» TASK BRIEF
In the records that follow, show each line where the word "default" is present.

[DATA PROVIDED — start]

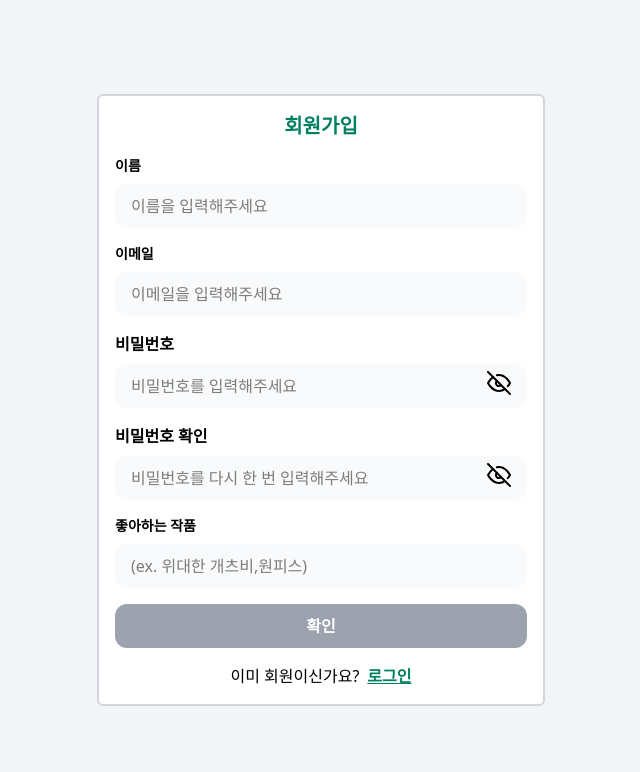
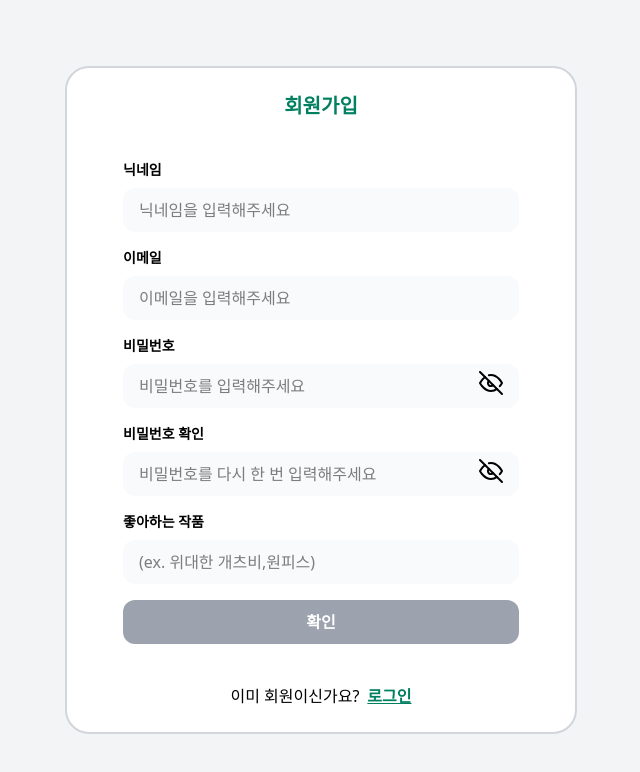
Before and after one commit to we-write/frontend, a Next.js app: page /auths/signup in a window 1280 px wide. Shown: the top 772 px of the page, without its empty margins (319-959 px from the left). Built offline with nearby package versions, Linux system fonts and the light colour scheme; no server answers; a web font is replaced by a local one.

Commit message:
style: 수치 조정

```diff
--- a/src/app/auths/signup/page.tsx
+++ b/src/app/auths/signup/page.tsx
@@ -50,7 +50,7 @@ const Page = () => {
 
   return (
     <div className="flex h-screen flex-col items-center justify-center bg-gray-100">
-      <div className="flex w-full max-w-md flex-col gap-4 rounded-md border-2 border-gray-300 bg-white p-4">
+      <div className="h-xl flex w-lg flex-col gap-10 rounded-3xl border-2 border-gray-300 bg-white px-14 py-6">
         <h1 className={`text-write-main text-center text-xl font-bold`}>
           회원가입
         </h1>
@@ -59,11 +59,11 @@ const Page = () => {
             <InputForm
               name="name"
               size={46}
-              label="이름"
-              placeholder="이름을 입력해주세요"
+              label="닉네임"
+              placeholder="닉네임을 입력해주세요"
               register={{
                 ...register('name', {
-                  required: '이름을 입력해주세요',
+                  required: '닉네임을 입력해주세요',
                 }),
               }}
               hasError={!!errors.name}
@@ -91,11 +91,9 @@ const Page = () => {
           </div>
 
           <div className="flex flex-col gap-2">
-            <label htmlFor="password" className="font-bold">
-              비밀번호
-            </label>
             <div className="flex flex-col gap-2">
               <InputForm
+                label="비밀번호"
                 name="password"
                 suffixIcon={
                   showPassword ? (
@@ -131,11 +129,9 @@ const Page = () => {
             </div>
           </div>
           <div className="flex flex-col gap-2">
-            <label htmlFor="passwordCheck" className="font-bold">
-              비밀번호 확인
-            </label>
             <div className="flex flex-col gap-2">
               <InputForm
+                label="비밀번호 확인"
                 name="passwordCheck"
                 suffixIcon={
                   showPasswordCheck ? (
--- a/src/components/common/Input/Input.tsx
+++ b/src/components/common/Input/Input.tsx
@@ -12,7 +12,7 @@ const Input = ({
   const inputStyle = {
     default: 'relative h-11 w-full rounded-xl bg-gray-50 px-4 py-2.5',
     suffixIcon: 'absolute top-1/2 right-4 -translate-y-1/2',
-    hasError: 'border border-write-error',
+    hasError: 'border border-write-error border-2',
   };
 
   return (
@@ -21,7 +21,7 @@ const Input = ({
         id={name}
         type={type}
         placeholder={placeholder}
-        className={`${inputStyle.default} ${suffixIcon ? 'pr-10' : ''} ${hasError ? inputStyle.hasError : ''}`}
+        className={` ${inputStyle.default} ${suffixIcon ? 'pr-10' : ''} ${hasError ? inputStyle.hasError : ''}`}
         {...(register || {})}
         {...rest}
       />
```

[DATA PROVIDED — finish]

» OUTPUT OF THE EXERCISE
     default: 'relative h-11 w-full rounded-xl bg-gray-50 px-4 py-2.5',
-        className={`${inputStyle.default} ${suffixIcon ? 'pr-10' : ''} ${hasError ? inputStyle.hasError : ''}`}
+        className={` ${inputStyle.default} ${suffixIcon ? 'pr-10' : ''} ${hasError ? inputStyle.hasError : ''}`}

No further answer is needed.